CT imagery of the sample showed a pattern of contrasts that indicated the subglacial lake was filling and draining with water before the scientists’ observational record. This finding offers insight into how long water has been moving under this part of Antarctica — movement that has implications for how the ice sheet moves and contributes to sea level rise. The life cycle of subglacial lakes derived from these contrasts also will enable researchers to better identify how carbon, nutrients and dissolved gasses are transported through the subglacial system to the global ocean.
“We use sediments from normal (subaerial) lakes all the time to build records of regional changes in climate. Subglacial lakes are different, because they are sealed by an overlying ice sheet that shields them from changing seasons and changing climate. Any variation in the subglacial sediment record is driven by changes to the overlying ice sheet and associated water system,” Venturelli said.

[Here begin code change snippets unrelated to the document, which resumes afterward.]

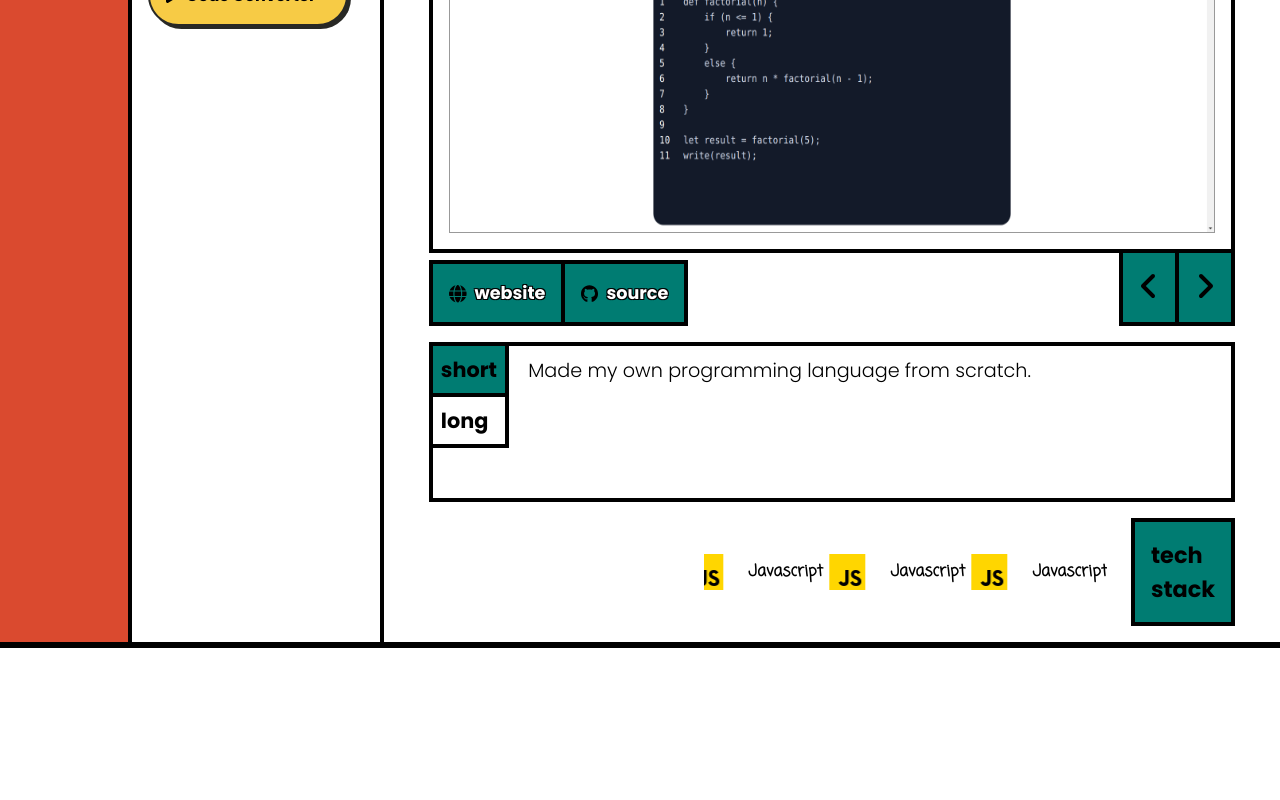
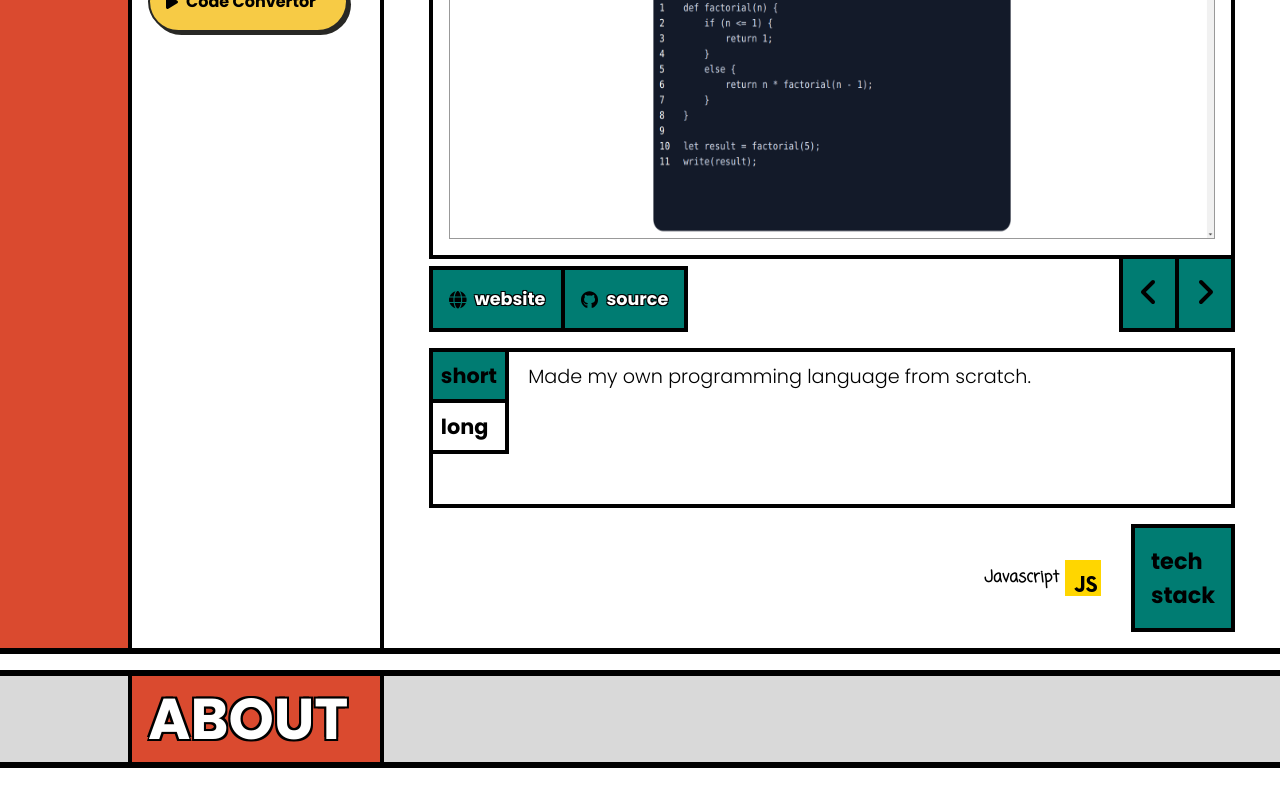
Before and after one commit to Amanjot-001/portfolio-old, a React (Vite) app: page / in a window 1280 px wide. Shown: the part 1004-1804 px from the top of the page. Before the commit the page ends 1668 px from the top, so only its background shows below. Built offline with nearby package versions, Linux system fonts and the light colour scheme; a web font is replaced by a local one.

Commit message:
label style fixed

```diff
--- a/src/App.jsx
+++ b/src/App.jsx
@@ -9,6 +9,7 @@ function App() {
             <Header />
             <Label title={'WORK'} />
             <Projects />
+            <Label title={'ABOUT'} />
         </div>
     )
 }
--- a/src/assets/styles/App.css
+++ b/src/assets/styles/App.css
@@ -34,4 +34,5 @@ body {
   flex-direction: column;
   height: 100%;
   width: 100vw;
+  margin-bottom: 2rem;
 }
--- a/src/assets/styles/Header.css
+++ b/src/assets/styles/Header.css
@@ -5,7 +5,7 @@
     width: 100%;
     height: 70vh;
     padding: 1rem;
-    border-bottom: 6px solid #000;
+    /* border-bottom: 6px solid #000; */
     /* clip-path: polygon(0 0,100% 0,100% 100%,0 87%); */
 }
 
--- a/src/assets/styles/Label.css
+++ b/src/assets/styles/Label.css
@@ -4,6 +4,7 @@
     font-family: 'poppins-bold', sans-serif;
     font-size: 1.8rem;
     /* padding-left: 7rem; */
+    border-top: 6px solid #000;
     border-bottom: 6px solid #000;
     background-color: #d9d9d9;
 }
--- a/src/assets/styles/Project.css
+++ b/src/assets/styles/Project.css
@@ -236,7 +236,7 @@
     white-space: nowrap;
     flex-shrink: 0;
     transform: translateX(0);
-    animation: text-scroll 12s linear infinite;
+    animation: text-scroll 15s linear infinite;
 }
 
 @keyframes text-scroll {
--- a/src/components/Projects.jsx
+++ b/src/components/Projects.jsx
@@ -16,22 +16,6 @@ const projects = [
                 'build tokenizer, parser, interpreter for the language showcasing language designing skills.',
                 'hosted on netlify to make others able to test it out without any hassle.'],
         tech: [
-            {
-                techName: 'Javascript',
-                img: js
-            },
-            {
-                techName: 'Javascript',
-                img: js
-            },
-            {
-                techName: 'Javascript',
-                img: js
-            },
-            {
-                techName: 'Javascript',
-                img: js
-            },
             {
                 techName: 'Javascript',
                 img: js
```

“Thanks to satellites that have helped us spy on Antarctica from space since 2003, we have a deep understanding of subglacial lake activity in the modern record, but the sediments we collected as part of SALSA give us an idea of how persistent these features are on a much longer timescale — hundreds of years. It's our first insight into the life cycle of an active subglacial lake, and that is really exciting,” Venturelli added.
Significance of the sampling effort
The findings shared in Geology come amid more groundbreaking publications from the SALSA team based on the sediment samples they retrieved from Mercer Subglacial Lake. In February, researchers published work in ISME Communications that examined and compared microbial communities in the sediment to other regions under the ice; their work indicated an extensive subglacial ecosystem that is biogeochemically and evolutionarily linked through ice sheet behavior and the transport of microbes, water and sediments. Forthcoming research out soon in AGU Advances, also led by Venturelli, constrains the Antarctic subglacial carbon cycle for the first time and indicates how details of the cycle can be used to estimate how much smaller the West Antarctic Ice Sheet was in the last few thousand years.
“Knowing the dynamics of the ice sheet in the past is critical for predicting how it may respond to changes in the future, but this information has also helped to better understand the connectedness of these ecosystems to processes on the surface and regions beneath deep Antarctic ice that have yet to be explored,” said Brent Christner, a microbiologist at the University of Florida and SALSA Project team member.